It's been a big decision to switch to vi. I have been using emacs for 10 years, it helps me on all the platforms from Windows, Linux to Mac OS X. Emacs lisp is such a powerful language which makes emacs so extensible. I would be miss the use of calender and diary, eshell, and xcscope with emacs.

Switching does not mean emacs is bad, may be I will change back to emacs if failed on vi, it's more like the personal taste. As I learned in these days, cscope, sed, the LaunchBar instead of QuickSilver, I feel I am more fond of "efficiency" instead of beauty.

I still didn't totally change to vi because of the gap of learning vi. Here is some notes I would like to share.

1. open file in vim. I learn vim from tutor, it shows :r to read file content to current file buffer, but did not show me how to open a file to a buffer compared with emacs's ctrl-x ctrl-f command. Here is the result :e with a file name will open the file.

2. text column. As the first experience, I enter some text, but find a line is more than 80 charactors if I don't hit cr to change to a new line, and it is a little annoying. Here is the result :set tw=80 will set textwidth to 80.

3. vimrc. Where is the location of vimrc? It is different on all the platforms, to find it the best way is use :version. In windows, it $VIM/.vimrc, on Linux it is ~/.vim/.vimrc, while on mac os x, it is "~/.vimrc".

4. The insert mode and the normal mode. Still a long way to get used to the normal mode, why the default is set to the normal mode instead of the insert mode? Also learning key strokes on normal mode, for instance, y is for copy, p is for paste, d is for delete and / for search, blah blah.

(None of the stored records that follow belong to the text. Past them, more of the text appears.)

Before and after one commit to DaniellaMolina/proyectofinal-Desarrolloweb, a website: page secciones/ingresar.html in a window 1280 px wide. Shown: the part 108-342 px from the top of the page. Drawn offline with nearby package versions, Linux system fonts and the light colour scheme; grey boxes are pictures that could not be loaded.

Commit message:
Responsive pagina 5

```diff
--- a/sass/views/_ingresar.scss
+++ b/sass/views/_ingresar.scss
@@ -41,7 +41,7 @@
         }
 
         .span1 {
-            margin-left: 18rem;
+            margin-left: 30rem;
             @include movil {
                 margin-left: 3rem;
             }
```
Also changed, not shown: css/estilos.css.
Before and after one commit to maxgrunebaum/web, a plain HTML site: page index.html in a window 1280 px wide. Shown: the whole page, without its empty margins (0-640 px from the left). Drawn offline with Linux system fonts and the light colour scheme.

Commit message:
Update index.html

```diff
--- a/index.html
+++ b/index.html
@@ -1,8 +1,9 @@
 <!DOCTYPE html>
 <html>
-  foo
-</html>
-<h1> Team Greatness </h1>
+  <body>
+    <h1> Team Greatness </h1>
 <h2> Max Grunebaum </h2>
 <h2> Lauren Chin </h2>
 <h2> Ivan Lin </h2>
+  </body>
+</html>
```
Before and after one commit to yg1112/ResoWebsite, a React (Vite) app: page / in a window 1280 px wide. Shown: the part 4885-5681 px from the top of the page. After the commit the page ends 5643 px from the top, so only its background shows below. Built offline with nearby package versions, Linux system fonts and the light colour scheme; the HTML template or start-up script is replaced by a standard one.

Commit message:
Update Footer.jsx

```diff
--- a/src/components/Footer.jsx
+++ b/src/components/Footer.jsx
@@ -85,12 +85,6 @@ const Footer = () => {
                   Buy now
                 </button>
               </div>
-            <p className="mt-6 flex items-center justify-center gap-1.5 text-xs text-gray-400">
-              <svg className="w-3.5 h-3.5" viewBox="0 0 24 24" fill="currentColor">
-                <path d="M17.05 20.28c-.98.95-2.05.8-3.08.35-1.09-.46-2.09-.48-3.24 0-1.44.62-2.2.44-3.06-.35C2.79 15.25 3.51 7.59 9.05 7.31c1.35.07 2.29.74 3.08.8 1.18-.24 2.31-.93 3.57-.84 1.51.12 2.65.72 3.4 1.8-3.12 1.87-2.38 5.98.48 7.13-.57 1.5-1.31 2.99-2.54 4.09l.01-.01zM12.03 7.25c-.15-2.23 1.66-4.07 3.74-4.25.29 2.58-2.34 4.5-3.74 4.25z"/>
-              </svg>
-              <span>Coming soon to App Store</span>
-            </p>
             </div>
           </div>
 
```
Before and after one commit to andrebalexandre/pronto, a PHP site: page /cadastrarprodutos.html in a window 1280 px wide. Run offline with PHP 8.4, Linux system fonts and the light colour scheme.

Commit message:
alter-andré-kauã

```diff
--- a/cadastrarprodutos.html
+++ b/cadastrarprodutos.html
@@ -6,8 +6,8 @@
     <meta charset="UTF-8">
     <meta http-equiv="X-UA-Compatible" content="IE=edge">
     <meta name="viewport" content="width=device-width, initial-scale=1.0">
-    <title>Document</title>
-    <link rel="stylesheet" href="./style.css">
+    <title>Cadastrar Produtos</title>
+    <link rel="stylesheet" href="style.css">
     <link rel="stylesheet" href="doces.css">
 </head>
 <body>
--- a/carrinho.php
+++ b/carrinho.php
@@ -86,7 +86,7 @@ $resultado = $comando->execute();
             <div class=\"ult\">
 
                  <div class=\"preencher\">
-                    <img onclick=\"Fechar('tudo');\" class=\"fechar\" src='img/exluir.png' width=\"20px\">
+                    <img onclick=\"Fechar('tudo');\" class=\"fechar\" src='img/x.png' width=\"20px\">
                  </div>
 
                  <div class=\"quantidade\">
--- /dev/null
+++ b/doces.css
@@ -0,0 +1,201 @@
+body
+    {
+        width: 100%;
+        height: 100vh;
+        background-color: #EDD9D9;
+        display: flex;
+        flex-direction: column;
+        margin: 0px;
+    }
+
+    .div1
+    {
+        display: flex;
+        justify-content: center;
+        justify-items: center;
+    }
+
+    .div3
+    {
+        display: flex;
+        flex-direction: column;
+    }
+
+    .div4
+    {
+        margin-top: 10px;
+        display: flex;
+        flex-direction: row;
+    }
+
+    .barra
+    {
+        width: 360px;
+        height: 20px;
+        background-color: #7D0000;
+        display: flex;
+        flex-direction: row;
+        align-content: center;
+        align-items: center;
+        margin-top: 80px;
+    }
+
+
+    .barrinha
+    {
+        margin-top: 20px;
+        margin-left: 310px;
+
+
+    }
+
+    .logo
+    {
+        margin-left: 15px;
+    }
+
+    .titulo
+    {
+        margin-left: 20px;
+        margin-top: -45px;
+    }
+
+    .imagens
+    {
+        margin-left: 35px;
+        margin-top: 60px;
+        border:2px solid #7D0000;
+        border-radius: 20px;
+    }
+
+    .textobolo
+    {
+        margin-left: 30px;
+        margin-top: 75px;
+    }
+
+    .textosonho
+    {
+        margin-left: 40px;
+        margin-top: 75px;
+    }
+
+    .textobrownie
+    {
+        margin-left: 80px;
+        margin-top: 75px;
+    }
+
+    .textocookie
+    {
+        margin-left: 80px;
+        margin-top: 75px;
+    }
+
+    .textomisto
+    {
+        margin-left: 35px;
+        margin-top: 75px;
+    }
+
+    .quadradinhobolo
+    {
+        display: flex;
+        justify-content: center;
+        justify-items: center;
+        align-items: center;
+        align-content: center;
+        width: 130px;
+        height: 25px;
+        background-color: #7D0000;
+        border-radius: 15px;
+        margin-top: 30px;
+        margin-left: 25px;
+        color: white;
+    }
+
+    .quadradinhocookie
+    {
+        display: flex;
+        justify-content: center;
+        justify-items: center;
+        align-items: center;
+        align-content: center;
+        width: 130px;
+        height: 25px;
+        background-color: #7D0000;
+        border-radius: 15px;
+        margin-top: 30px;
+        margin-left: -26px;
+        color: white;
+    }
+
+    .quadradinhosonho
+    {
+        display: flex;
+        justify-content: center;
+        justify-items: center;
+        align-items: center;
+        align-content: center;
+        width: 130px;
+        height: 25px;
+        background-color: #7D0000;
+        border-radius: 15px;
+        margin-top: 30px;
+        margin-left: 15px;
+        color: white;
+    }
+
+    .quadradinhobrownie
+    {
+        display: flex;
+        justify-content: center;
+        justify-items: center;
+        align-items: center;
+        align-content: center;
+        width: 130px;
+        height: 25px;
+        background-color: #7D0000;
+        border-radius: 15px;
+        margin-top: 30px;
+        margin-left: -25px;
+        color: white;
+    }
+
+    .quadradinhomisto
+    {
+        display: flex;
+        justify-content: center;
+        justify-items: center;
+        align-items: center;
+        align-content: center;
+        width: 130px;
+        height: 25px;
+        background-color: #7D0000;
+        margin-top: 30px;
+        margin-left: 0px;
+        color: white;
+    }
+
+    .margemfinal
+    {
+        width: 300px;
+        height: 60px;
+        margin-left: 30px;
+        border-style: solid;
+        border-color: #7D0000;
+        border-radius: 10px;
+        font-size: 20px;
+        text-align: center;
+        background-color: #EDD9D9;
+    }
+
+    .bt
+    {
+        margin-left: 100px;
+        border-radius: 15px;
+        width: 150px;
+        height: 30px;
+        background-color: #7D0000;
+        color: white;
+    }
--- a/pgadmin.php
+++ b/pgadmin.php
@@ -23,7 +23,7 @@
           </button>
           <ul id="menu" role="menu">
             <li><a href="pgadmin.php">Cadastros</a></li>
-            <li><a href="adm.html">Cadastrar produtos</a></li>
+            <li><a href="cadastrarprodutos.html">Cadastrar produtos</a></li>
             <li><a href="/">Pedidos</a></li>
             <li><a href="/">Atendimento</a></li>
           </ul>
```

Monday, December 3, 2007

gnu sed on mac

I found the default sed tool on my MacBook is a bsd version instead of the gnu version, and my Turing machine script can not run with the bsd sed:-(, there are too many differences, so I have to build gnu sed on my Mac.

First download the source code from here, currently I am using the version 4.1.4, and 4.1.5 is broken for "install_sh" dependency.

Build sed with:

./configure --prefix=/opt/markc
sudo make install

Then sed is ready to use, but make sure the path /opt/markc/bin is in PATH environment.

Turing's Very First Example (with sed)

I have fun with sed and Turing Machine. It is pleasure to digg into sed, to find out the powerful features by sed. To me, sed is not just a tool for string find and replacement, but also Turing-Complete, that means sed is programable, the best way to prove it is to construct a Turing Machine. What I choose here is Turing's very first example by Alan Turing, so I can learn Turing Theory.

The following is my coding with seds, I implement the 4 state (b c e f) table, and use "_" to identify the head position, "$" to identify the end of tap cells and "*" for blank symbols on the tap.

# Turing's very first example

# check input
/^_\?[\*]*$/! b error

# start from first

# b blank P0,R c
: b
s/^/b /

/_/ {
# write 0

# move right

/0\$$/ b H

b c
b error

: c
s/^/c /

/_/ {
# print blank
s/_/ /
# right
s/ \*/ _/

/ \$$/ b H
b e
b error

: e
s/^/e /

/_/ {
# print one
# turn right

/1\$$/ b H
b f
b error

: f

s/^/f /

/_/ {
# print blank
s/_/ /
# right

s/ \*/ _/

/ \$$/ b H
b b
b error

: error
s/^/error with turing machine/

q 1

: H
s/^/= /
q 0

And the output:

# echo "********" | sed -f Turing_first.sed
b _*******$
c 0_******$
e 0 _*****$
f 0 1_****$
b 0 1 _***$
c 0 1 0_**$
e 0 1 0 _*$
f 0 1 0 1_$
= 0 1 0 1